Despite the fact that bullying has been a topic of much discussion and intervention for the past several years, it continues to be a major problem in our schools. Experts say that the long-term effects of bullying on a child victim can be very detrimental and last into adulthood. And, the aggressor’s bullying can also continue into adulthood.
Many ailments have been connected to bullying, such as depression, eating disorders, self-harm, and post-traumatic stress disorder. Inevitably, the child victim suffers from a loss of confidence.
The negative feelings associated with being a victim of bullying can lead to anger problems which may require therapy and medications. Often, the child withdraws from social contacts, which then leaves him isolated. It is critical to intervene as quickly as possible if this happens because isolation can lead to suicidal tendencies.
Interestingly, bullying tendencies as a child have been linked to sexual harassment as an adult. A December 2016 study published in the journal Children and Youth Services Review showed that “43% of the children surveyed (from middle school to high school) had been the victims of verbal sexual harassment (including sexual comments, jokes, and gestures) in the past year.” One of the experts who was involved in the study said that the bullying tendencies associated with sexual harassment can have their beginnings long before the person becomes an adult: “Schools are breeding grounds for harassment of women.
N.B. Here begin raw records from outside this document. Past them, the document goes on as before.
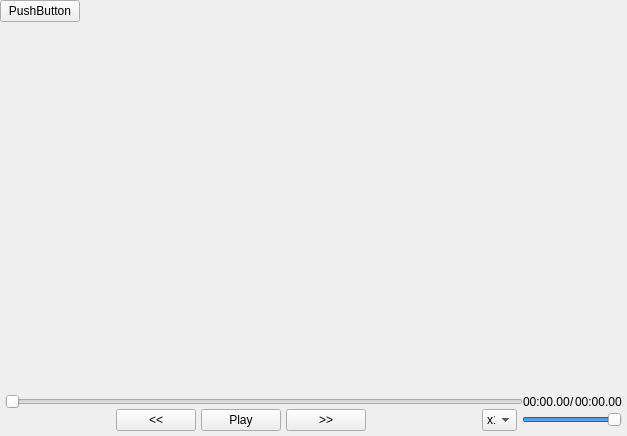
The window that widget.ui (GhostPastR/MediaPlayer) describes before a commit, drawn with Qt 5.
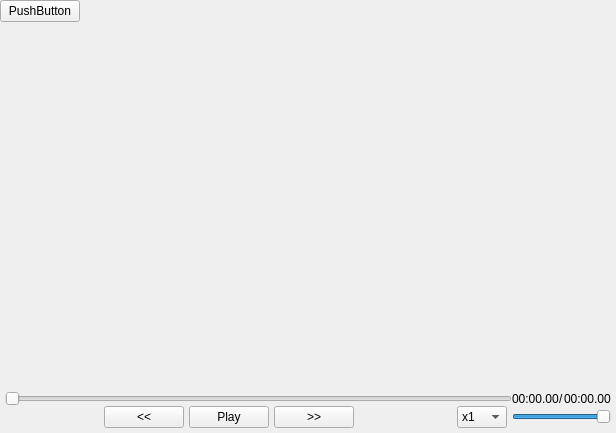
The same window after the commit. Custom widgets are drawn as their Qt base class.

What changed in the file:
```diff
--- a/widget.ui
+++ b/widget.ui
@@ -6,8 +6,8 @@
    <rect>
     <x>0</x>
     <y>0</y>
-    <width>627</width>
-    <height>436</height>
+    <width>616</width>
+    <height>433</height>
    </rect>
   </property>
   <property name="windowTitle">
@@ -163,12 +163,26 @@
         </item>
         <item>
          <widget class="QComboBox" name="cbSpeedVideo">
+          <property name="minimumSize">
+           <size>
+            <width>50</width>
+            <height>0</height>
+           </size>
+          </property>
           <property name="maximumSize">
            <size>
-            <width>35</width>
+            <width>50</width>
             <height>16777215</height>
            </size>
           </property>
+          <property name="currentIndex">
+           <number>1</number>
+          </property>
+          <item>
+           <property name="text">
+            <string>x0.5</string>
+           </property>
+          </item>
           <item>
            <property name="text">
             <string>x1</string>
```
Left out of the diff: 15 changed lines with no effect on the pictures.
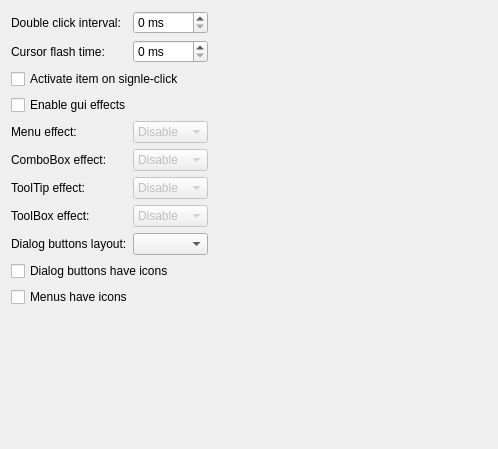
Martchus/qt5ct, file qt5ct/src/qt5ct/interfacepage.ui: the form before one commit.
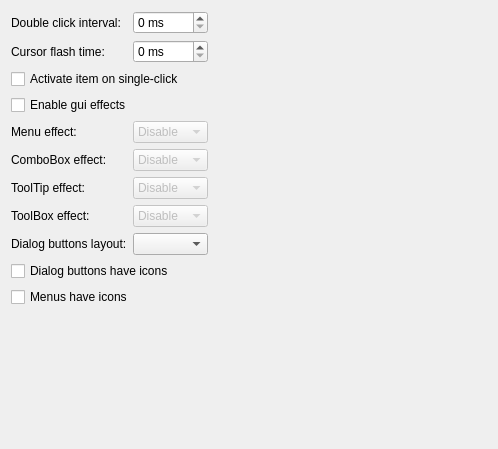
The form after the commit.

Diff of the .ui file:
```diff
--- a/qt5ct/src/qt5ct/interfacepage.ui
+++ b/qt5ct/src/qt5ct/interfacepage.ui
@@ -206,7 +206,7 @@
      <item row="2" column="0" colspan="2">
       <widget class="QCheckBox" name="singleClickCheckBox">
        <property name="text">
-        <string>Activate item on signle-click</string>
+        <string>Activate item on single-click</string>
        </property>
        <property name="tristate">
         <bool>true</bool>
```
What we see in college starts in K to twelve.”
To read more about the long-term effects of bullying, go to: